Search is on the rise today as marketers are increasingly adding search to the marketing mix. In fact, SEMPO reported that search spend hit $9.4 billion in 2006. Not surprisingly, the scrutiny of major search engines, such as Google, Yahoo, MSN, AOL Search and Ask.com, is increasing.
One reason it is so attractive is the accuracy it offers in terms of keeping count of click through and precision in targeting.
"The days of 12 percent to 18 percent inaccuracy in the technology used to manage search are over," said Marc Steinhart, senior product marketing manager of search at DoubleClick, New York.
These days search marketers are armed with campaign management tools, bid management tools, ad management tools and reporting tools allowing for more control.
Search engines today are not just there to answer questions. Now, they are in the advertising business, said Mr. Lee.
The Google/DoubleClick, Yahoo/RightMedia and Microsoft/aQuantive deals are evidence of this. The more search engines get involved in advertising, the more they will work to drive traffic to their paid search ads.

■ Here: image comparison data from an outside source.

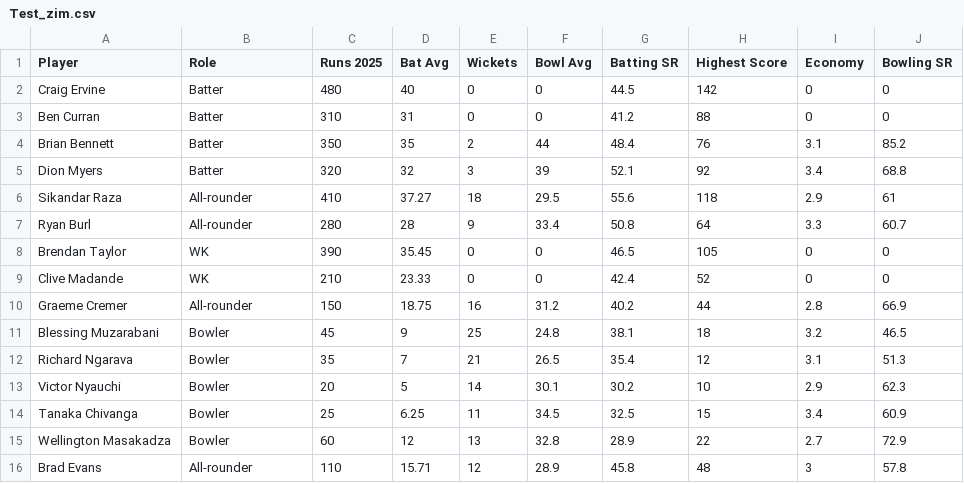
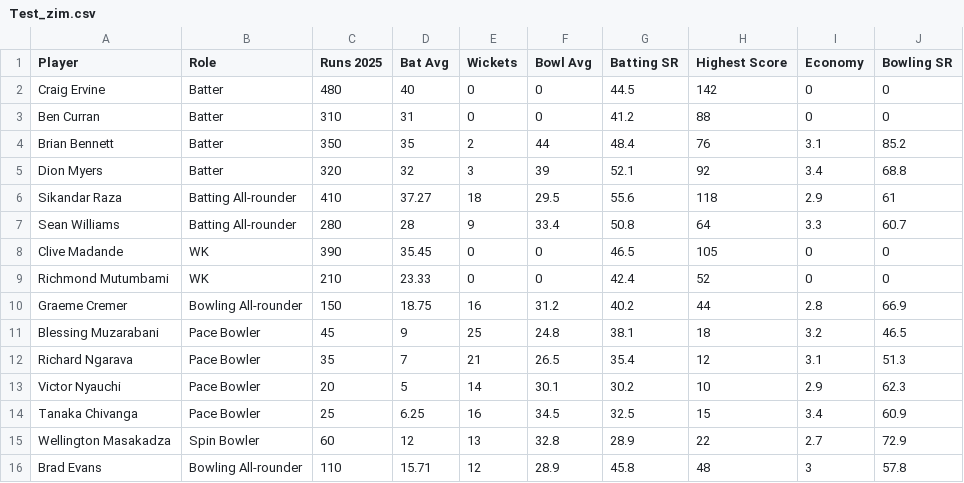
Before and after one commit to Ishad-Shyamal/R26-IT-096, a CSV file: server/microservice-3/python_ml/data/raw/Teams/Zimbabwe/Test_zim.csv, drawn as a sheet.

Commit message:
server inception
committed to server

```diff
--- a/server/microservice-3/python_ml/data/raw/Teams/Zimbabwe/Test_zim.csv
+++ b/server/microservice-3/python_ml/data/raw/Teams/Zimbabwe/Test_zim.csv
@@ -5,12 +5,12 @@ Brian Bennett,Batter,350,35,2,44,48.4,76,3.1,85.2
 Dion Myers,Batter,320,32,3,39,52.1,92,3.4,68.8
-Sikandar Raza,All-rounder,410,37.27,18,29.5,55.6,118,2.9,61
-Ryan Burl,All-rounder,280,28,9,33.4,50.8,64,3.3,60.7
-Brendan Taylor,WK,390,35.45,0,0,46.5,105,0,0
-Clive Madande,WK,210,23.33,0,0,42.4,52,0,0
-Graeme Cremer,All-rounder,150,18.75,16,31.2,40.2,44,2.8,66.9
-Blessing Muzarabani,Bowler,45,9,25,24.8,38.1,18,3.2,46.5
-Richard Ngarava,Bowler,35,7,21,26.5,35.4,12,3.1,51.3
-Victor Nyauchi,Bowler,20,5,14,30.1,30.2,10,2.9,62.3
-Tanaka Chivanga,Bowler,25,6.25,11,34.5,32.5,15,3.4,60.9
-Wellington Masakadza,Bowler,60,12,13,32.8,28.9,22,2.7,72.9
-Brad Evans,All-rounder,110,15.71,12,28.9,45.8,48,3,57.8
+Sikandar Raza,Batting All-rounder,410,37.27,18,29.5,55.6,118,2.9,61
+Sean Williams,Batting All-rounder,280,28,9,33.4,50.8,64,3.3,60.7
+Clive Madande,WK,390,35.45,0,0,46.5,105,0,0
+Richmond Mutumbami,WK,210,23.33,0,0,42.4,52,0,0
+Graeme Cremer,Bowling All-rounder,150,18.75,16,31.2,40.2,44,2.8,66.9
+Blessing Muzarabani,Pace Bowler,45,9,25,24.8,38.1,18,3.2,46.5
+Richard Ngarava,Pace Bowler,35,7,21,26.5,35.4,12,3.1,51.3
+Victor Nyauchi,Pace Bowler,20,5,14,30.1,30.2,10,2.9,62.3
+Tanaka Chivanga,Pace Bowler,25,6.25,16,34.5,32.5,15,3.4,60.9
+Wellington Masakadza,Spin Bowler,60,12,13,32.8,28.9,22,2.7,72.9
+Brad Evans,Bowling All-rounder,110,15.71,12,28.9,45.8,48,3,57.8
```
Also changed, not shown: server/microservice-3/python_ml/data/raw/Teams/West Indies/Test_wi.csv, server/microservice-3/python_ml/data/raw/Teams/Zimbabwe/ODI_zim.csv, 10 other files.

"The result is a growing split within the engines between the way that they deal with consumers and researchers," Mr. Lee said.
Today, search results are displayed through score-based search advertising resulting in more relevant advertising systems.
"All signs are pointing to more personalization, consolidation and heavy emphasis on both localization and globalization," said Chris Copeland, senior partner and managing director at Outrider North America, St. Louis. "Google is leading the way, as usual, with both its acquisition of DoubleClick and the testing of its new personalized search experience, iGoogle.
Search is a global undertaking. Search engine marketing company iProspect, for example, recently has opened offices in Norway, Denmark, Spain, Sweden and the Netherlands.
The industry has moved from a direct response mechanism to a more strategically planned interaction point with consumers, according to Misty Locke, president/founder of Range Online Media, Fort Worth, TX.
Social search, though currently in its infancy, is starting to appeal to some marketers.
There is a growing trend of using pay-per-click beyond acquisition, with marketers viewing PPC as an effective tool for building brand presence online.
"[Marketers] have begun to integrate PPC with offline campaigns," said Chrysi Philalithes, vice president of global marketing and communications at Miva, New York.
In fact, it could be argued that search is the centerpiece of every online effort today.
"Companies understand how they need to manage customers, brand reputation and their overall Web presence by harnessing search," Mr. Rowan said. "They're finally starting to build Web sites and online marketing campaigns from a search-centric point of view."
What to expect in the future
SEMPO forecasts search spend will hit $18.6 billion in 2011. This growth would only further cement the channel's importance.
Executives predict that the rise and renaissance of cost per acquisition and behaviorally targeted media will help bring more accountability to the industry.
In addition, search engines will get smarter at identifying commercial Internet searches through the use of behavioral tools like Google Web History. This will help marketers further segment an audience based on their location in the buying cycle.
Another trend is the increase of graphical results. Many search leaders predict that graphics are going to become a large component of search. This should lead to a rise in conversion rates, due to the increased emotional connection and branding elements made possible with images.
The industry is likely to become increasingly regulated. Organic search optimization will continue to be important for reaching research-based searchers. However, the future of search will focus a lot on relevancy and personalization. Therefore, social search is likely to become a more important marketing tool - worthy of ad spend dollars.
This article was taken from DM News Essential Guide To Search Engine Marketing. To access the entire guide, click on the link or copy and paste it into your browser. http://www.dmnews.com/cms/lib/8090.pdf